“Even my father’s shtreimel [hat] we had to give because it was fur,” Irwin, 80, of Midwood, Brooklyn, recalls.
After she walked out of the Auschwitz in 1945 weighing 60 pounds, Irwin said she learned that she was the only member of her family to survive. And the family’s homes and leather goods store were also gone.
“I never got back anything,” she said.
But now the State of Israel and the Jewish Agency for Israel have launched Project HEART (Holocaust Era Restitution Taskforce) to attempt to document the assets the Nazis stole from the Jews for which they have never been compensated.

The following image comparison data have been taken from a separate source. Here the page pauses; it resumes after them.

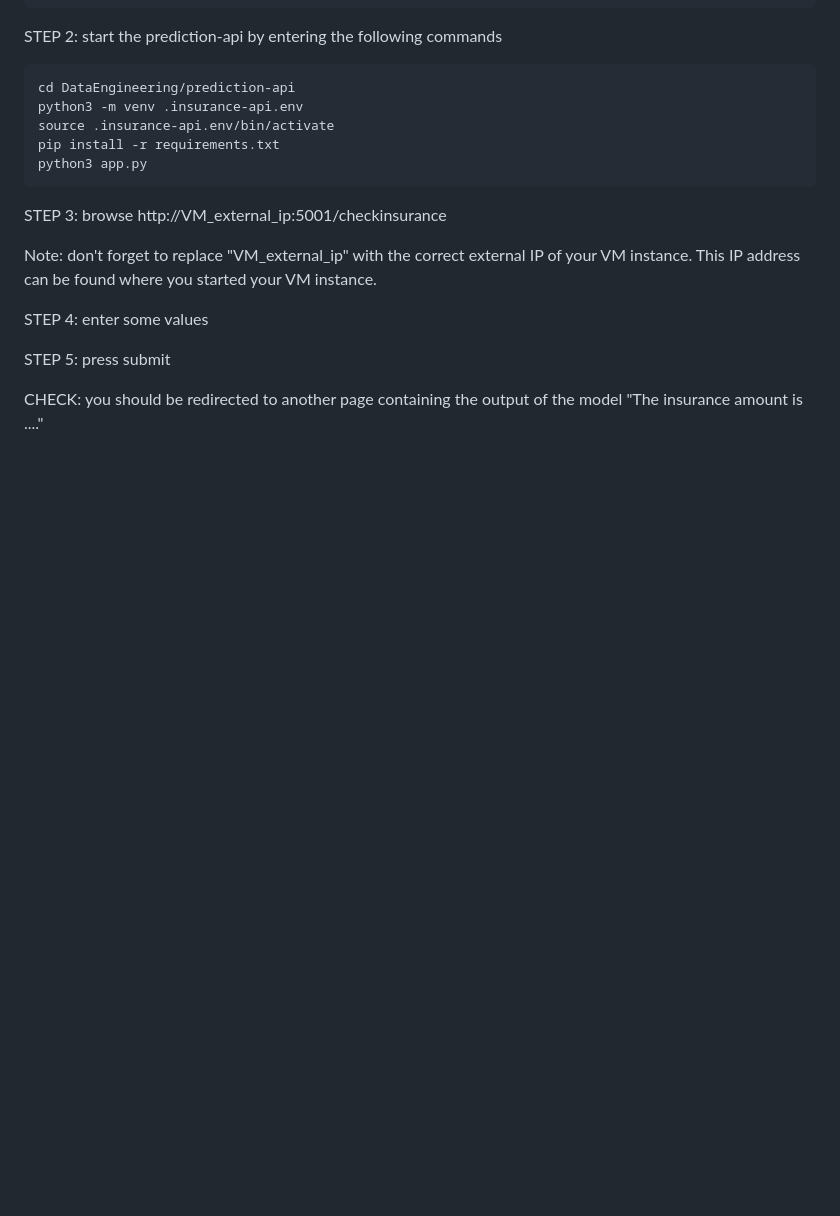
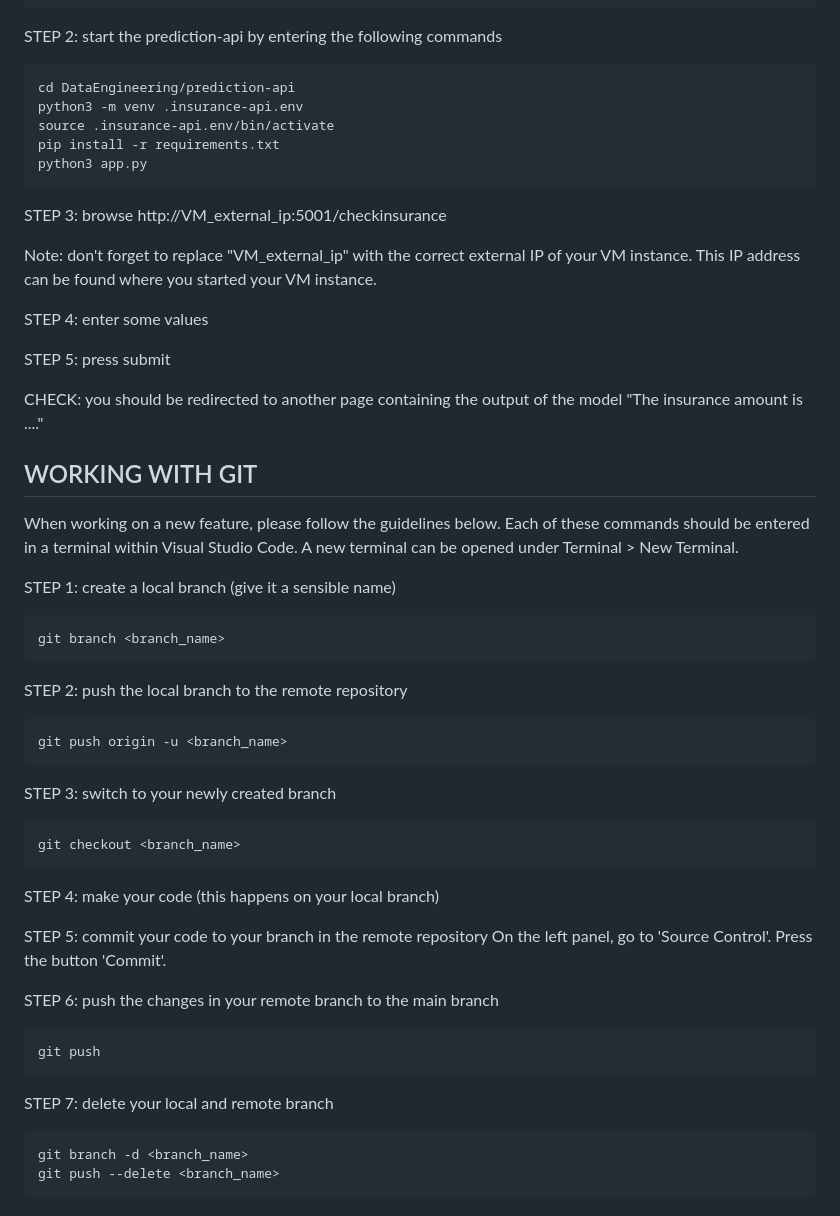
Before and after one commit to QuintineSol/DataEngineering, a Markdown page: README.md, the part around the change. Rendered like a GitHub page; blank space fills up the shorter version.

Commit message:
Instructions about branching.

````diff
--- a/README.md
+++ b/README.md
@@ -115,3 +115,40 @@ STEP 4: enter some values
 STEP 5: press submit
 
 CHECK: you should be redirected to another page containing the output of the model "The insurance amount is ...."
+
+## WORKING WITH GIT
+When working on a new feature, please follow the guidelines below.
+Each of these commands should be entered in a terminal within Visual Studio Code.
+A new terminal can be opened under Terminal > New Terminal.
+
+STEP 1: create a local branch (give it a sensible name)
+```bash
+git branch <branch_name>
+```
+
+STEP 2: push the local branch to the remote repository
+```bash
+git push origin -u <branch_name>
+```
+
+STEP 3: switch to your newly created branch
+```bash
+git checkout <branch_name>
+```
+
+STEP 4: make your code (this happens on your local branch)
+
+STEP 5: commit your code to your branch in the remote repository
+On the left panel, go to 'Source Control'.
+Press the button 'Commit'.
+
+STEP 6: push the changes in your remote branch to the main branch
+```bash
+git push
+```
+
+STEP 7: delete your local and remote branch
+```bash
+git branch -d <branch_name>
+git push --delete <branch_name>
+```
````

Natan Sharansky, the Jewish Agency’s chairman, said the eventual purpose would be to obtain “compensation for property looted, stolen or forcibly sold during the Holocaust.”
While the effort to return Jewish communal property in Poland has been ongoing since 2002, the Polish government is expected to permit for the first time the restitution of private Jewish property later this year.
Anya Verkhovskaya, who is overseeing the project’s implementation, said it is “not necessary to have evidence of property ownership to be eligible to apply. If individuals believe they owned or were beneficiaries of such property, they should fill out the questionnaire.”
At the same time, project personnel have begun combing archives in Europe and Russia to assemble a list of private property owned by Jews before the Holocaust, according to Bobby Brown, the project director.
“We want heirs to receive a modicum of justice,” he said. “For many survivors, it is an obsession — what was taken from them. Parents who had property would have left it to their children, so we now are involving the second generation to become active in this fight. And every group that deals with Holocaust issues we want as our partners.”
Asked about those who say the project is only raising the expectation of survivors, Brown replied: “We are giving hope to those who lost hope. Is raising one’s expectation a reason for not doing anything?”
“It’s inexcusable that this wasn’t done 20 years ago,” he added.
The questionnaire may be found at http://www.heartwebsite.org. Operators will also take the information by phone. For English speakers, the toll-free number is 1-800-584-1559.